• TASK INPUT:

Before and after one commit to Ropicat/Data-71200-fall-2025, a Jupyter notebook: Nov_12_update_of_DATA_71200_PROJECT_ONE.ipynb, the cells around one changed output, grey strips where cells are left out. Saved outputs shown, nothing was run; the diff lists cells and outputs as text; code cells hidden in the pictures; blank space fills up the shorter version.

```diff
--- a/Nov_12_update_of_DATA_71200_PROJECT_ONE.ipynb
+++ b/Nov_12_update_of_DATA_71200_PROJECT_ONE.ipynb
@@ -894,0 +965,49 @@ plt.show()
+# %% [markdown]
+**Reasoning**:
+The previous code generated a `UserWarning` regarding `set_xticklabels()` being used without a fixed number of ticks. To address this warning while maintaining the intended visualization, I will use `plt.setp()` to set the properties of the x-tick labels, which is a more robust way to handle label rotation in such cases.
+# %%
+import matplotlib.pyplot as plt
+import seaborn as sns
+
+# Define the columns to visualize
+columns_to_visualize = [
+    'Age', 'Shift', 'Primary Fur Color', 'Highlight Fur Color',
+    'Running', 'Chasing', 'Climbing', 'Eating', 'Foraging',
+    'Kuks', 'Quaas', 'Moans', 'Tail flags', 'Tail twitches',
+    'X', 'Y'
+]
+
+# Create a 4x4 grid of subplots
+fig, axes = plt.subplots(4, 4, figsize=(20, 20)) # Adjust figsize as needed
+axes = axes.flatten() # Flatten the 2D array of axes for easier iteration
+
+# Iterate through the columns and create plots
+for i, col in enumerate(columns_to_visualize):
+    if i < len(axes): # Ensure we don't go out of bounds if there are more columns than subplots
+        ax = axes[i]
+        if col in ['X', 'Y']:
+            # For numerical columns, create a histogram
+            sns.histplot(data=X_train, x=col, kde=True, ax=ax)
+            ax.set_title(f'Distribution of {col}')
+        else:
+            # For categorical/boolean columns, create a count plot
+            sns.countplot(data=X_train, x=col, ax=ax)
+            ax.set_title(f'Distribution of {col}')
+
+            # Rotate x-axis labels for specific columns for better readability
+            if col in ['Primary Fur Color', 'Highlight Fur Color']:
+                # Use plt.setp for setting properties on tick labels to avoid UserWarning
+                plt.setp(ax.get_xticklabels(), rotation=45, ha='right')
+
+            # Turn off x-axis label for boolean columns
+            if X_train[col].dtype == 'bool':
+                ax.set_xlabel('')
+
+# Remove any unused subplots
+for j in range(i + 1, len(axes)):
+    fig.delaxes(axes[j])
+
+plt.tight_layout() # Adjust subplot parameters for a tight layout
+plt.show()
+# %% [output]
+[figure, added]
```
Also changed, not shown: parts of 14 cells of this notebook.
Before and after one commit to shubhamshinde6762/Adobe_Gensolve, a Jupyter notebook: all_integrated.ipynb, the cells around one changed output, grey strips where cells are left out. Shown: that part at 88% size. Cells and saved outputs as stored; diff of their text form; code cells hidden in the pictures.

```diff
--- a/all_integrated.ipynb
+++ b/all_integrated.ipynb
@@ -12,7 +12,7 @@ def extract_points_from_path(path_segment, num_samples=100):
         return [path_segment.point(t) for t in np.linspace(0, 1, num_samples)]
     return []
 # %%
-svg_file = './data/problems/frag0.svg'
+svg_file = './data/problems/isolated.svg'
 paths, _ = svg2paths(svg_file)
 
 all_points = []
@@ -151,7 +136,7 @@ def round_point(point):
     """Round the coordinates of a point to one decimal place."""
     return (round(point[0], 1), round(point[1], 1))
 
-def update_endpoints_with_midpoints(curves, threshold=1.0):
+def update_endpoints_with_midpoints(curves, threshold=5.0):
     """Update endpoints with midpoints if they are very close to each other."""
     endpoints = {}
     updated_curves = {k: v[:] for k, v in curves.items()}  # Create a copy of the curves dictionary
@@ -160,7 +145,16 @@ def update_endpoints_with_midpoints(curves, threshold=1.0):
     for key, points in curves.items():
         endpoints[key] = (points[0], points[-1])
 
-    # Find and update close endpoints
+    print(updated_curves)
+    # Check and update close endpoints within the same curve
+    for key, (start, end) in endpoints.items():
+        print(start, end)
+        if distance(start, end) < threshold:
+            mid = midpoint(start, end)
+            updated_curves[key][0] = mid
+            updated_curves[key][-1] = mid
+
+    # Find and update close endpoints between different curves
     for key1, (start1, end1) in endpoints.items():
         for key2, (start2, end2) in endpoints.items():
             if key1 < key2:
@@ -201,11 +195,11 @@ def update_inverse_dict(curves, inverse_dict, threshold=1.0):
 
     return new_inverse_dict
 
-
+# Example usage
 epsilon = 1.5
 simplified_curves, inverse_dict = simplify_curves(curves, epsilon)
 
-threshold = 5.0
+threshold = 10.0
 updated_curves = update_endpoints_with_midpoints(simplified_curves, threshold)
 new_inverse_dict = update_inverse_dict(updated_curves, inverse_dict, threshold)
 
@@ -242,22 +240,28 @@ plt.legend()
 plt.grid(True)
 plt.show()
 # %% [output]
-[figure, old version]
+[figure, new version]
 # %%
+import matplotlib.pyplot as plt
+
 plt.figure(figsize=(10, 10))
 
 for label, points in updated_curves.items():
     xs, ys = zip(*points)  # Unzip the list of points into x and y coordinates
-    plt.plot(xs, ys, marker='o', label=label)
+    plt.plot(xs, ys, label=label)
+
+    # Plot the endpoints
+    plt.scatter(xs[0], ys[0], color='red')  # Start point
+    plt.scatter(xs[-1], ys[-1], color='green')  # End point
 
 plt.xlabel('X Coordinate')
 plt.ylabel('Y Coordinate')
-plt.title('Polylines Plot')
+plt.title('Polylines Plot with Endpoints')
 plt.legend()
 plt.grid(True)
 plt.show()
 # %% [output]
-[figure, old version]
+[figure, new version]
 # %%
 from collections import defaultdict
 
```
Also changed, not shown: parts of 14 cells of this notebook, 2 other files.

• PROBLEM DESCRIPTION: The full set of data above must come back exactly as written.

• FINISHED TASK:
Before and after one commit to Ropicat/Data-71200-fall-2025, a Jupyter notebook: Nov_12_update_of_DATA_71200_PROJECT_ONE.ipynb, the cells around one changed output, grey strips where cells are left out. Saved outputs shown, nothing was run; the diff lists cells and outputs as text; code cells hidden in the pictures; blank space fills up the shorter version.

```diff
--- a/Nov_12_update_of_DATA_71200_PROJECT_ONE.ipynb
+++ b/Nov_12_update_of_DATA_71200_PROJECT_ONE.ipynb
@@ -894,0 +965,49 @@ plt.show()
+# %% [markdown]
+**Reasoning**:
+The previous code generated a `UserWarning` regarding `set_xticklabels()` being used without a fixed number of ticks. To address this warning while maintaining the intended visualization, I will use `plt.setp()` to set the properties of the x-tick labels, which is a more robust way to handle label rotation in such cases.
+# %%
+import matplotlib.pyplot as plt
+import seaborn as sns
+
+# Define the columns to visualize
+columns_to_visualize = [
+    'Age', 'Shift', 'Primary Fur Color', 'Highlight Fur Color',
+    'Running', 'Chasing', 'Climbing', 'Eating', 'Foraging',
+    'Kuks', 'Quaas', 'Moans', 'Tail flags', 'Tail twitches',
+    'X', 'Y'
+]
+
+# Create a 4x4 grid of subplots
+fig, axes = plt.subplots(4, 4, figsize=(20, 20)) # Adjust figsize as needed
+axes = axes.flatten() # Flatten the 2D array of axes for easier iteration
+
+# Iterate through the columns and create plots
+for i, col in enumerate(columns_to_visualize):
+    if i < len(axes): # Ensure we don't go out of bounds if there are more columns than subplots
+        ax = axes[i]
+        if col in ['X', 'Y']:
+            # For numerical columns, create a histogram
+            sns.histplot(data=X_train, x=col, kde=True, ax=ax)
+            ax.set_title(f'Distribution of {col}')
+        else:
+            # For categorical/boolean columns, create a count plot
+            sns.countplot(data=X_train, x=col, ax=ax)
+            ax.set_title(f'Distribution of {col}')
+
+            # Rotate x-axis labels for specific columns for better readability
+            if col in ['Primary Fur Color', 'Highlight Fur Color']:
+                # Use plt.setp for setting properties on tick labels to avoid UserWarning
+                plt.setp(ax.get_xticklabels(), rotation=45, ha='right')
+
+            # Turn off x-axis label for boolean columns
+            if X_train[col].dtype == 'bool':
+                ax.set_xlabel('')
+
+# Remove any unused subplots
+for j in range(i + 1, len(axes)):
+    fig.delaxes(axes[j])
+
+plt.tight_layout() # Adjust subplot parameters for a tight layout
+plt.show()
+# %% [output]
+[figure, added]
```
Also changed, not shown: parts of 14 cells of this notebook.
Before and after one commit to shubhamshinde6762/Adobe_Gensolve, a Jupyter notebook: all_integrated.ipynb, the cells around one changed output, grey strips where cells are left out. Shown: that part at 88% size. Cells and saved outputs as stored; diff of their text form; code cells hidden in the pictures.

```diff
--- a/all_integrated.ipynb
+++ b/all_integrated.ipynb
@@ -12,7 +12,7 @@ def extract_points_from_path(path_segment, num_samples=100):
         return [path_segment.point(t) for t in np.linspace(0, 1, num_samples)]
     return []
 # %%
-svg_file = './data/problems/frag0.svg'
+svg_file = './data/problems/isolated.svg'
 paths, _ = svg2paths(svg_file)
 
 all_points = []
@@ -151,7 +136,7 @@ def round_point(point):
     """Round the coordinates of a point to one decimal place."""
     return (round(point[0], 1), round(point[1], 1))
 
-def update_endpoints_with_midpoints(curves, threshold=1.0):
+def update_endpoints_with_midpoints(curves, threshold=5.0):
     """Update endpoints with midpoints if they are very close to each other."""
     endpoints = {}
     updated_curves = {k: v[:] for k, v in curves.items()}  # Create a copy of the curves dictionary
@@ -160,7 +145,16 @@ def update_endpoints_with_midpoints(curves, threshold=1.0):
     for key, points in curves.items():
         endpoints[key] = (points[0], points[-1])
 
-    # Find and update close endpoints
+    print(updated_curves)
+    # Check and update close endpoints within the same curve
+    for key, (start, end) in endpoints.items():
+        print(start, end)
+        if distance(start, end) < threshold:
+            mid = midpoint(start, end)
+            updated_curves[key][0] = mid
+            updated_curves[key][-1] = mid
+
+    # Find and update close endpoints between different curves
     for key1, (start1, end1) in endpoints.items():
         for key2, (start2, end2) in endpoints.items():
             if key1 < key2:
@@ -201,11 +195,11 @@ def update_inverse_dict(curves, inverse_dict, threshold=1.0):
 
     return new_inverse_dict
 
-
+# Example usage
 epsilon = 1.5
 simplified_curves, inverse_dict = simplify_curves(curves, epsilon)
 
-threshold = 5.0
+threshold = 10.0
 updated_curves = update_endpoints_with_midpoints(simplified_curves, threshold)
 new_inverse_dict = update_inverse_dict(updated_curves, inverse_dict, threshold)
 
@@ -242,22 +240,28 @@ plt.legend()
 plt.grid(True)
 plt.show()
 # %% [output]
-[figure, old version]
+[figure, new version]
 # %%
+import matplotlib.pyplot as plt
+
 plt.figure(figsize=(10, 10))
 
 for label, points in updated_curves.items():
     xs, ys = zip(*points)  # Unzip the list of points into x and y coordinates
-    plt.plot(xs, ys, marker='o', label=label)
+    plt.plot(xs, ys, label=label)
+
+    # Plot the endpoints
+    plt.scatter(xs[0], ys[0], color='red')  # Start point
+    plt.scatter(xs[-1], ys[-1], color='green')  # End point
 
 plt.xlabel('X Coordinate')
 plt.ylabel('Y Coordinate')
-plt.title('Polylines Plot')
+plt.title('Polylines Plot with Endpoints')
 plt.legend()
 plt.grid(True)
 plt.show()
 # %% [output]
-[figure, old version]
+[figure, new version]
 # %%
 from collections import defaultdict
 
```
Also changed, not shown: parts of 14 cells of this notebook, 2 other files.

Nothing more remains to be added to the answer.